Aside #4: There was a lot of Fox News on in my house at the time. Don't ask.

For the next three days, I gathered signatures from everyone I saw at school. Of course, I told them about the situation that had led me where I was, and every single peer sided with me unquestionably. After around signature #100, I started to get cocky, and began asking teachers to sign it. In my mind, getting a single autograph from a grown adult was worth dozens, if not hundreds of teenage signatures. But none of them would agree to sign it.

Aside #5: In retrospect, this was probably wise on their part, since my parents would have likely called and complained to someone important (because that's the type of people they were).

But finally, on the third and final day of my quest, my elderly female English teacher decided that she'd take the risk, and lend her name for my cause. Even better, she told me that she was going to write my parents a note on the subject, something that both surprised and flattered me.

After I got the pages back, I saw that her letter had taken up the entire bottom half of the last page, the top having already been filled with my classmates' multicolored handwriting. Impressed with myself, I read over what she had written. Then I read it again. And again. It went something like this:

To the parents of Tyler Walters:

I'm writing you this letter to tell you that your son has been distracting other students with this petition in every class for the last three days. His other teachers and I had a meeting yesterday, and decided that if this doesn't stop, we will have no choice other than to punish him for interfering with class.

Thank you for your time,

Aside #6: I'm paraphrasing, but as far as I can remember, this is almost exactly what it said.

I started panicking. They had held a meeting? About me? Seriously? I didn't know what to do. So I did what any stupid high schooler would do: I tore off the bottom half of the sheet containing my teacher's letter, and threw it away, not wanting to throw out the entire sheet and waste the other half-page of signatures I'd worked so hard to get.

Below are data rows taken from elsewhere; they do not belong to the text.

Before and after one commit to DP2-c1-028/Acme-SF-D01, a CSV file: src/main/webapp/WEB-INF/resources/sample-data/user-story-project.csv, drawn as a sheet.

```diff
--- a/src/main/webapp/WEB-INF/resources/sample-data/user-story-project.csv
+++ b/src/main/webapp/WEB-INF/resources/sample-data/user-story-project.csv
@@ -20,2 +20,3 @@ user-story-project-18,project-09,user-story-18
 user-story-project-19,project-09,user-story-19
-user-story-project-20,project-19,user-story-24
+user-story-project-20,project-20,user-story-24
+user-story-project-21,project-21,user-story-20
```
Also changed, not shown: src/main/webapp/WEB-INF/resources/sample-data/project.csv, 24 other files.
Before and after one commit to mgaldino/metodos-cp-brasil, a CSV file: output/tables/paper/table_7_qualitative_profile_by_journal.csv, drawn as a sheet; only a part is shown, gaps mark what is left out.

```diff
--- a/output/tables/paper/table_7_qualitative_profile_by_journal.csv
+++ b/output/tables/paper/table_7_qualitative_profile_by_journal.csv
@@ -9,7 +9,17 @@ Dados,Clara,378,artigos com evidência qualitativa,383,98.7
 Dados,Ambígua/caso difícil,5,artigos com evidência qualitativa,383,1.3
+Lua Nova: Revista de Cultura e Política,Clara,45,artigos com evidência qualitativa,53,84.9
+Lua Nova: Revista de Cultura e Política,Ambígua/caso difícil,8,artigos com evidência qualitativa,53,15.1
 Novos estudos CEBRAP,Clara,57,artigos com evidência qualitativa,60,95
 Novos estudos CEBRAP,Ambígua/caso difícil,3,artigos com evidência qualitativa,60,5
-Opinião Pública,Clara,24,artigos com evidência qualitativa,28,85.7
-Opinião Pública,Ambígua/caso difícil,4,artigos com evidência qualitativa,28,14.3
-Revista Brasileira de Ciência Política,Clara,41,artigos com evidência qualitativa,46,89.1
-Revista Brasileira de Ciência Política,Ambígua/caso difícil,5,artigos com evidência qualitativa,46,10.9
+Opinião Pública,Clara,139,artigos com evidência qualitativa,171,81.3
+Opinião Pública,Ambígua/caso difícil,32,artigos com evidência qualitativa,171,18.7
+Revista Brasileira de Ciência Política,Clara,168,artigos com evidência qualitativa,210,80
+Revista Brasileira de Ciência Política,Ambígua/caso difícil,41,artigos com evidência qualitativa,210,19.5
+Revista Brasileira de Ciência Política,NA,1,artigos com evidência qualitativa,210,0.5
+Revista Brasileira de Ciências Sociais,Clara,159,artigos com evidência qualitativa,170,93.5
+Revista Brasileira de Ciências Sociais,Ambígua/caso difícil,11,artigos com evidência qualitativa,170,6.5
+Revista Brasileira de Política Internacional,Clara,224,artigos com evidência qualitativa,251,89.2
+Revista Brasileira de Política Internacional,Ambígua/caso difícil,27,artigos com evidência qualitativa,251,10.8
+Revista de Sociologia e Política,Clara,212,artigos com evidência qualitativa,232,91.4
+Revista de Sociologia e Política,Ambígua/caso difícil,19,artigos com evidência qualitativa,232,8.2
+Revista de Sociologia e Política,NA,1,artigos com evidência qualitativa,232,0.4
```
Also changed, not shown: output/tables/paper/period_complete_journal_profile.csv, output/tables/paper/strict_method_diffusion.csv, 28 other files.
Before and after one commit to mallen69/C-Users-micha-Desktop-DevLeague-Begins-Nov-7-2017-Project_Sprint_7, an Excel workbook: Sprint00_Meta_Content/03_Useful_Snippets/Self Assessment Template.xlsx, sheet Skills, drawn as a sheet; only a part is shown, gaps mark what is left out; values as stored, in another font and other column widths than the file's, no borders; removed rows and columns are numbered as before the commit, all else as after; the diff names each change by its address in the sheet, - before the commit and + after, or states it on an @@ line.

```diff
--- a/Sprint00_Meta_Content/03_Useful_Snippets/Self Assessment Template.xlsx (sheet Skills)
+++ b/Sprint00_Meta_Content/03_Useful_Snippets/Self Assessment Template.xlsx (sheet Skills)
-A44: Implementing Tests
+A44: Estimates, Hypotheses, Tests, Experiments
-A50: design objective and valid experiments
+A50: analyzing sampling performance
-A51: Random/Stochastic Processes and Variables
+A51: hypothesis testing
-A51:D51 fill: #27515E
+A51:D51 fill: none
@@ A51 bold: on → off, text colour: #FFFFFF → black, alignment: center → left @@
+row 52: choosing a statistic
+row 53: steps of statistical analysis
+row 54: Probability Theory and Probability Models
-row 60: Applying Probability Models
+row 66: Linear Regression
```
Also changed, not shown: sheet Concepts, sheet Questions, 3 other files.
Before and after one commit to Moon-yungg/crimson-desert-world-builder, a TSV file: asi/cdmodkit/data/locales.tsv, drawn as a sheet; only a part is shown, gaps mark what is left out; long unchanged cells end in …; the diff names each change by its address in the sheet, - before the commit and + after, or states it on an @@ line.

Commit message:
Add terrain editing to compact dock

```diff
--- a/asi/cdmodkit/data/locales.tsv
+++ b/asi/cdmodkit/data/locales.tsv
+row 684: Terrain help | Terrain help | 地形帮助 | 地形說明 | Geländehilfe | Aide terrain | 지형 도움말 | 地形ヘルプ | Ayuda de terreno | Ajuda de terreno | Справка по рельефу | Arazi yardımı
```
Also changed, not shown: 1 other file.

Thinking I was off the hook, I took my finished petition home, with over 150 signatures spread across three-and-a-half pieces of paper. But the instant I crossed the threshold into my house, I could sense something was awry. There was a palpable tension in the air, one that had definitely not been there that morning before I'd left. Slowly walking into the kitchen, I found my mother sitting at the dinner table, reading a magazine. She looked up, and I could tell something was wrong.

Then the yelling started. The teacher that had written that note had called my house right after she'd written it, to ensure it was actually delivered. It wasn't, of course. But the teacher had gone ahead and told my mother exactly what it had said, and then some, claiming that I was a "nuisance," had "no respect for authority" (as evident by my petition, she explained), and was a "massive distraction to (myself) and others." It was absolutely devastating.

But that wasn't the worst part. After verbally annihilating me, my mother asked me for the three-and-a-half sheets of paper that had caused so much grief. After scanning it over, she asked me about some of the stranger names that were written down. I guess that I had been so caught up in collecting signatures, that I didn't notice that a decent portion were completely made-up by the assholes I apparently went to school with. Feeling like I'd lost some great battle, I sulked up to my room to begin what felt like a long-term prison sentence.

A few years later, when we sold them in a garage sale to people that had come by to pick through our junk, my mother was forced to sell them for a price considerably lower than the one marked on the tag, only because of the multicolored smudges. I couldn't help but smile a bit as the man that walked away with them told his wife that he was sure he could get them out with some "dish soap and elbow grease." He'd learn.

No comments:

Post a Comment